3-2 SBCT transport Strykers to NTC
August 19, 2011
NATIONAL TRAINING CENTER, Calif. - The Stryker armored fighting vehicle is nearly 20 tons of machinery, including eight wheels and automatic fire power, all at the disposal of the 3rd Stryker Brigade Combat Team, 2nd Infantry Division.
Transporting these rolling giants of destruction from Joint Base Lewis-McChord, Wash., to the National Training Center required the unification of commanders, non-commissioned officers, and junior enlisted soldiers to successfully complete the mission.
"The junior enlisted guys are the ones making this push happen," said Staff Sgt. Joseph Schaffner, a squad leader from Blackhawk Company, 1st Battalion, 23rd Infantry Regiment, 3-2 SBCT and native of Canby, Oregon. "They're pretty much the heart of it. They're physically fit, they're mentally fit, and they're ready for the challenge."
The Arrowhead team loaded over 300 Styrkers onto trains in Washington state three weeks prior to personnel movement on Aug. 4. They were transported by rail to Yermo, Calif., about an hour drive from NTC.
A logistical operation of this magnitude can only run smoothly like a train on its rails for so long. While the vehicles arrived in Yermo, the keys to the locks securing them did not.
This was a minor setback in the beginning of an approximately month-long training exercise. Bolt cutters were busted out, locks were cut, and the convoy was on their way, transporting 30 to 40 vehicles at a time, said Staff Sgt. Jon Reiser, a rifle squad leader from Blackhorse Company.
"Although there have been challenges, like with any deployment, that everybody's seen, we have put the right people in the right places to overcome those challenges," said Maj. Robert D. Halvorson, brigade executive officer, 3-2 SBCT.
Once the Stryker vehicles arrived at NTC, soldiers performed preventative maintenance checks and services to ensure the vehicles were mechanically sound. They were also prepped for the crew system to be installed which blocks command detonations [improvised explosive device] that are activated by radio frequencies, said Reiser.
Arrowhead soldiers worked to get their Stryker vehicle geared up for missions in the California desert.
"This is great terrain for the upcoming deployment," said Schaffner. "This is really going to give the guys a great idea on what to expect in Afghanistan."

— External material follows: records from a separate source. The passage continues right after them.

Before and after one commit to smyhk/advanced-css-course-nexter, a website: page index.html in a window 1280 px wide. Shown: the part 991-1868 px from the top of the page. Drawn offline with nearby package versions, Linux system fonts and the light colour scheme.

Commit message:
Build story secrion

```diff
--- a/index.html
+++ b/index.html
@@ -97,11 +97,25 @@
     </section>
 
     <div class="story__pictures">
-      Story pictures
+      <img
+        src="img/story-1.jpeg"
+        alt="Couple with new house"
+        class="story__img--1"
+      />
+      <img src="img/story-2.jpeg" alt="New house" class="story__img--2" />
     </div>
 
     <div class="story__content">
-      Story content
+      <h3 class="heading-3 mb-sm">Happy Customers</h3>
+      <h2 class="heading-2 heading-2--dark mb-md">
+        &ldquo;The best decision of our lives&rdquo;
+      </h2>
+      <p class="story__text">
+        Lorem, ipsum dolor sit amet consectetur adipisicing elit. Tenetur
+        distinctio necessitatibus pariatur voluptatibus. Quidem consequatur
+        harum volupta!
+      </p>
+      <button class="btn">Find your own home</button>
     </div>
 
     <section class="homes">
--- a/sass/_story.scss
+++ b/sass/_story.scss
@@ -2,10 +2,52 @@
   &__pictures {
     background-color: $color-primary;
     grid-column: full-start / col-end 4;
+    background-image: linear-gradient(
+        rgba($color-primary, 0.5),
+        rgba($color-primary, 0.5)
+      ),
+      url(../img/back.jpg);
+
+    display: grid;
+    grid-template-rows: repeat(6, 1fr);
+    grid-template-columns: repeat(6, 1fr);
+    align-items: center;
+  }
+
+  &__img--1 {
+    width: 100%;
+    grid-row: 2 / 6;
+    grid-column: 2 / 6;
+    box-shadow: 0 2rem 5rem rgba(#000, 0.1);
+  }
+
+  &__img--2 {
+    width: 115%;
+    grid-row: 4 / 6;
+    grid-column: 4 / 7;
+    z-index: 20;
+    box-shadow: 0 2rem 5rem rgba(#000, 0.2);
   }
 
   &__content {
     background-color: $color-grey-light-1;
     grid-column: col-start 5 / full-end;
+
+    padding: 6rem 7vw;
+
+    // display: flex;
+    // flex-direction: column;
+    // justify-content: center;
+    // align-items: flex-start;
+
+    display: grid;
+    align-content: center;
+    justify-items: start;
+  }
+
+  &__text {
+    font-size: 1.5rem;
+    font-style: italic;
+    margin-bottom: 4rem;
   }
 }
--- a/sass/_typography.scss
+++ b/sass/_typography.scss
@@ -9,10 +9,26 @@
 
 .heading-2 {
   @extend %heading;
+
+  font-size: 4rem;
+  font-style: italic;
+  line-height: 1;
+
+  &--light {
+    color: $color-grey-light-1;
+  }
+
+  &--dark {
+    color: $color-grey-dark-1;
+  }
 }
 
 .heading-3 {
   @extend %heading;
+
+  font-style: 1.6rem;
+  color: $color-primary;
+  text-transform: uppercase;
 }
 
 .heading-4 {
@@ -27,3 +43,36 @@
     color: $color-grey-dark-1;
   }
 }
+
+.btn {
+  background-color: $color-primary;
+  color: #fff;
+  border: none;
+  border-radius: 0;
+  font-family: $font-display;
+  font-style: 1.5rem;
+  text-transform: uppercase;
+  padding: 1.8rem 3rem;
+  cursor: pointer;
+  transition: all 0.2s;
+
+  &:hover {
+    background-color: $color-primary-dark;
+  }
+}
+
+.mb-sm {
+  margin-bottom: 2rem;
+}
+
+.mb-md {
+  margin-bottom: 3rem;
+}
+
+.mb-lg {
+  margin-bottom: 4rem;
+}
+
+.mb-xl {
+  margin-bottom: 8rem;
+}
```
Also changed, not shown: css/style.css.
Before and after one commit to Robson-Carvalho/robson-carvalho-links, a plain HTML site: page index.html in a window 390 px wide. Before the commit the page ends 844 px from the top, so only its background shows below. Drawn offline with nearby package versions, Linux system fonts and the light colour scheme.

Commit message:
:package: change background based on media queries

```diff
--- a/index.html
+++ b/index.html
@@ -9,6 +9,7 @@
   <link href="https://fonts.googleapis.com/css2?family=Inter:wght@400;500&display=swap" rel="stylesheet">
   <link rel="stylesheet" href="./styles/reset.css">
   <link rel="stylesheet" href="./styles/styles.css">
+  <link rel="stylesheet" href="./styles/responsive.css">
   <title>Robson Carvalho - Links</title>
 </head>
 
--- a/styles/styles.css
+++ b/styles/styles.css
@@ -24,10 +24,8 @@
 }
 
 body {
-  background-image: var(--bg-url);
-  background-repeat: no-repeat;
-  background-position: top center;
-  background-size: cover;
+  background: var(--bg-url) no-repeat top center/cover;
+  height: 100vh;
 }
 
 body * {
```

For Pfc. David Bellen, a saw gunner from Blackhawk Company, and many Soldiers new to the brigade, this is their first rotation at NTC. Bellen, a native of Vancouver, Wash., said he is looking forward to interacting with Afghan role players.
"My goal is to have them treat this like we're actually in combat," said Schaffner. "That way they're prepared for the upcoming deployment which is just around the corner."
Schaffner attributes the successes of the Arrowhead team to the close working relationship between officers and NCOs.
"The dissemination of information getting put out is what makes the operation go real smooth," said Schaffner.
Now that the Stryker vehicles have been successfully transported over a 1,000 miles to NTC and equipment installed, the soldiers of the Arrowhead Brigade are ready to tear the desert up.